## Exercise material

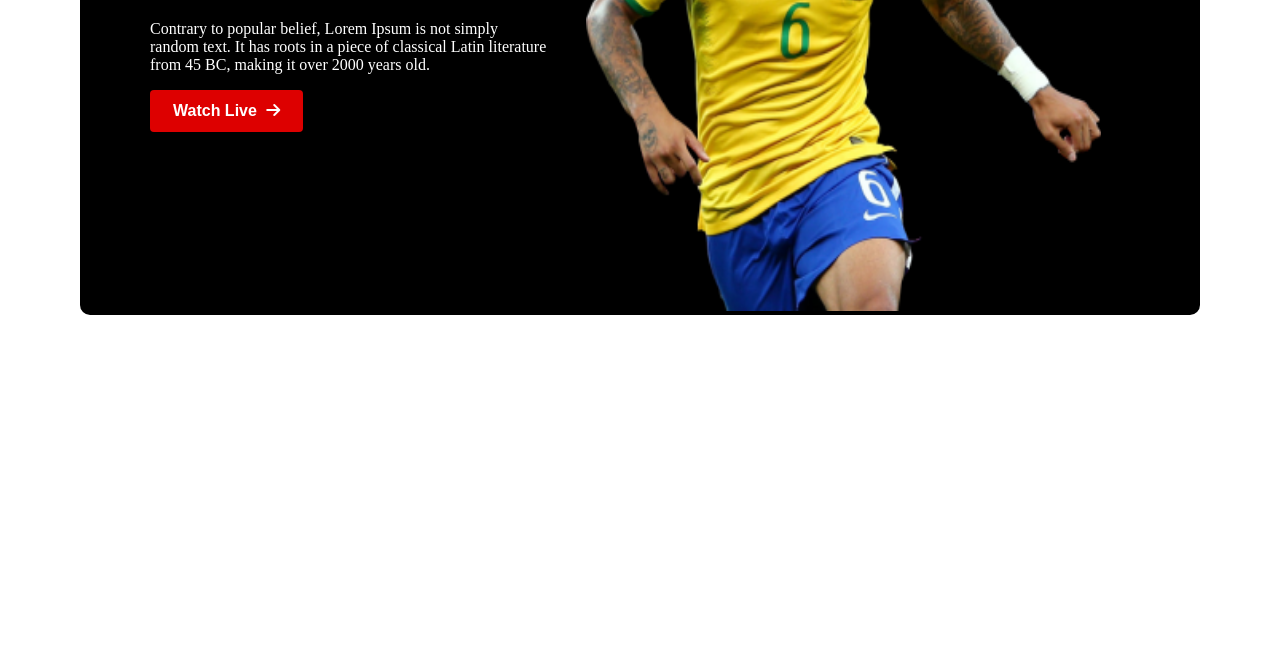
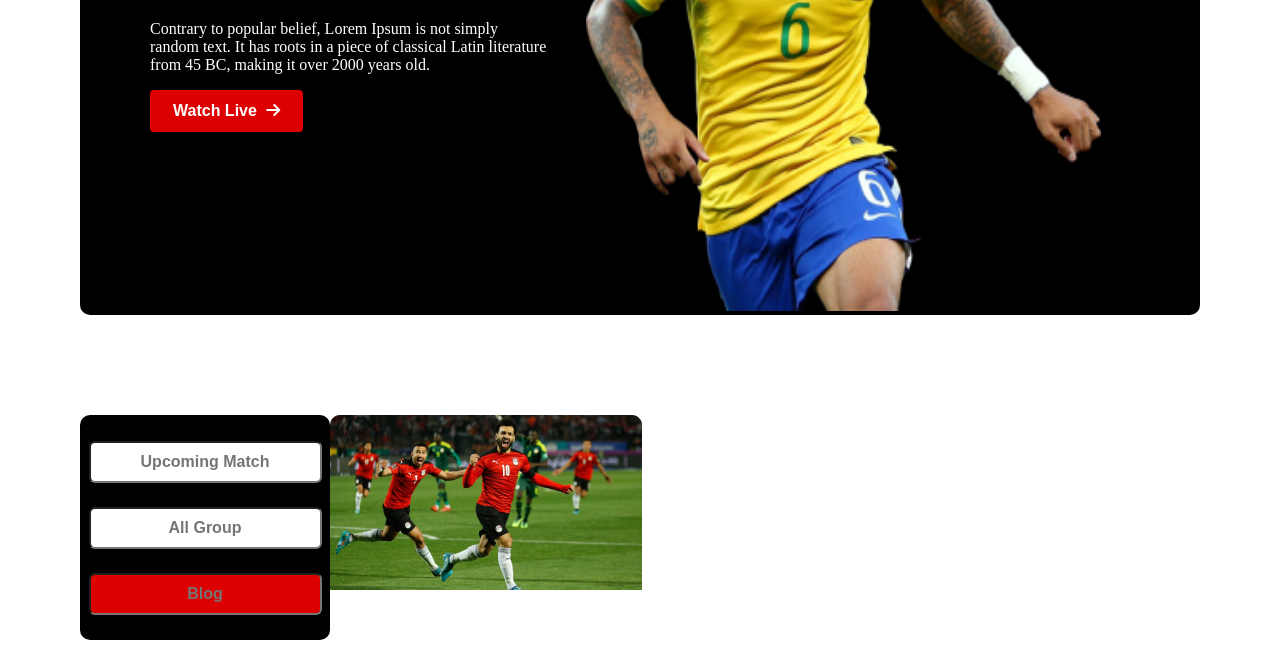
Before and after one commit to uh-shuvo/greatest-earth, a plain HTML site: page index.html in a window 1280 px wide. Shown: the part 314-962 px from the top of the page. Before the commit the page ends 800 px from the top, so only its background shows below. Drawn offline with Linux system fonts and the light colour scheme.

Commit message:
new from added

```diff
--- a/index.html
+++ b/index.html
@@ -32,6 +32,33 @@
             </div>
         </section>
         <!-- heroes section end  -->
+
+        <!-- feature section start  -->
+        <main>
+            <section class="container">
+                <div class="form-section">
+                    <div class="form-extra">
+                        <form action="">
+                            <div class="input-form">
+                                <input type="text" name="" id="" placeholder="Upcoming Match"> <br> <br>
+                                <input type="text" name="" id="" placeholder="All Group"> <br> <br>
+                                <input class="blog" type="text" name="" id="" placeholder="Blog">
+                            </div>
+                        </form>
+                        <!-- featrur start  -->
+                        <section>
+                            <div class="feature-section">
+                                <div class="feature-thumbnail">
+                                    <img src="image/Blog Image.png" alt="">
+
+                                </div>
+                            </div>
+                        </section>
+                    </div>
+                </div>
+            </section>
+        </main>
+        <!-- feature section end  -->
     </body>
 
 </html>
--- a/style.css
+++ b/style.css
@@ -1,12 +1,16 @@
 body {}
 
-.container {}
+/* heroes section start
+======================= */
+.container {
+    margin: 0 auto;
+    width: 1120px;
+}
 
 .heroes-section {
-    margin: 0 auto;
-    width: 1120px;
     background-color: black;
     border-radius: 10px;
+    margin-bottom: 100px;
 }
 
 .heroeses {
@@ -57,3 +61,36 @@ body {}
 .heroes-photo img:hover {
     transform: rotate(365deg);
 }
+
+/* form section start
+===================== */
+form {
+    width: 250px;
+    height: 225px;
+    background-color: black;
+    border-radius: 10px;
+}
+
+.form-extra {
+    display: flex;
+}
+
+.input-form {
+    padding-top: 20px;
+    text-align: center;
+}
+
+input {
+    margin-top: 6px;
+    padding: 10px 5px;
+    border-radius: 6px;
+    text-align: center;
+    font-size: 16px;
+    font-weight: 600;
+    color: black;
+}
+
+.blog {
+    background-color: #DD0000;
+
+}
```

## Your task
Could you give all of the data again exactly as written, omitting any pictures?

## Answer section
Before and after one commit to uh-shuvo/greatest-earth, a plain HTML site: page index.html in a window 1280 px wide. Shown: the part 314-962 px from the top of the page. Before the commit the page ends 800 px from the top, so only its background shows below. Drawn offline with Linux system fonts and the light colour scheme.

Commit message:
new from added

```diff
--- a/index.html
+++ b/index.html
@@ -32,6 +32,33 @@
             </div>
         </section>
         <!-- heroes section end  -->
+
+        <!-- feature section start  -->
+        <main>
+            <section class="container">
+                <div class="form-section">
+                    <div class="form-extra">
+                        <form action="">
+                            <div class="input-form">
+                                <input type="text" name="" id="" placeholder="Upcoming Match"> <br> <br>
+                                <input type="text" name="" id="" placeholder="All Group"> <br> <br>
+                                <input class="blog" type="text" name="" id="" placeholder="Blog">
+                            </div>
+                        </form>
+                        <!-- featrur start  -->
+                        <section>
+                            <div class="feature-section">
+                                <div class="feature-thumbnail">
+                                    <img src="image/Blog Image.png" alt="">
+
+                                </div>
+                            </div>
+                        </section>
+                    </div>
+                </div>
+            </section>
+        </main>
+        <!-- feature section end  -->
     </body>
 
 </html>
--- a/style.css
+++ b/style.css
@@ -1,12 +1,16 @@
 body {}
 
-.container {}
+/* heroes section start
+======================= */
+.container {
+    margin: 0 auto;
+    width: 1120px;
+}
 
 .heroes-section {
-    margin: 0 auto;
-    width: 1120px;
     background-color: black;
     border-radius: 10px;
+    margin-bottom: 100px;
 }
 
 .heroeses {
@@ -57,3 +61,36 @@ body {}
 .heroes-photo img:hover {
     transform: rotate(365deg);
 }
+
+/* form section start
+===================== */
+form {
+    width: 250px;
+    height: 225px;
+    background-color: black;
+    border-radius: 10px;
+}
+
+.form-extra {
+    display: flex;
+}
+
+.input-form {
+    padding-top: 20px;
+    text-align: center;
+}
+
+input {
+    margin-top: 6px;
+    padding: 10px 5px;
+    border-radius: 6px;
+    text-align: center;
+    font-size: 16px;
+    font-weight: 600;
+    color: black;
+}
+
+.blog {
+    background-color: #DD0000;
+
+}
```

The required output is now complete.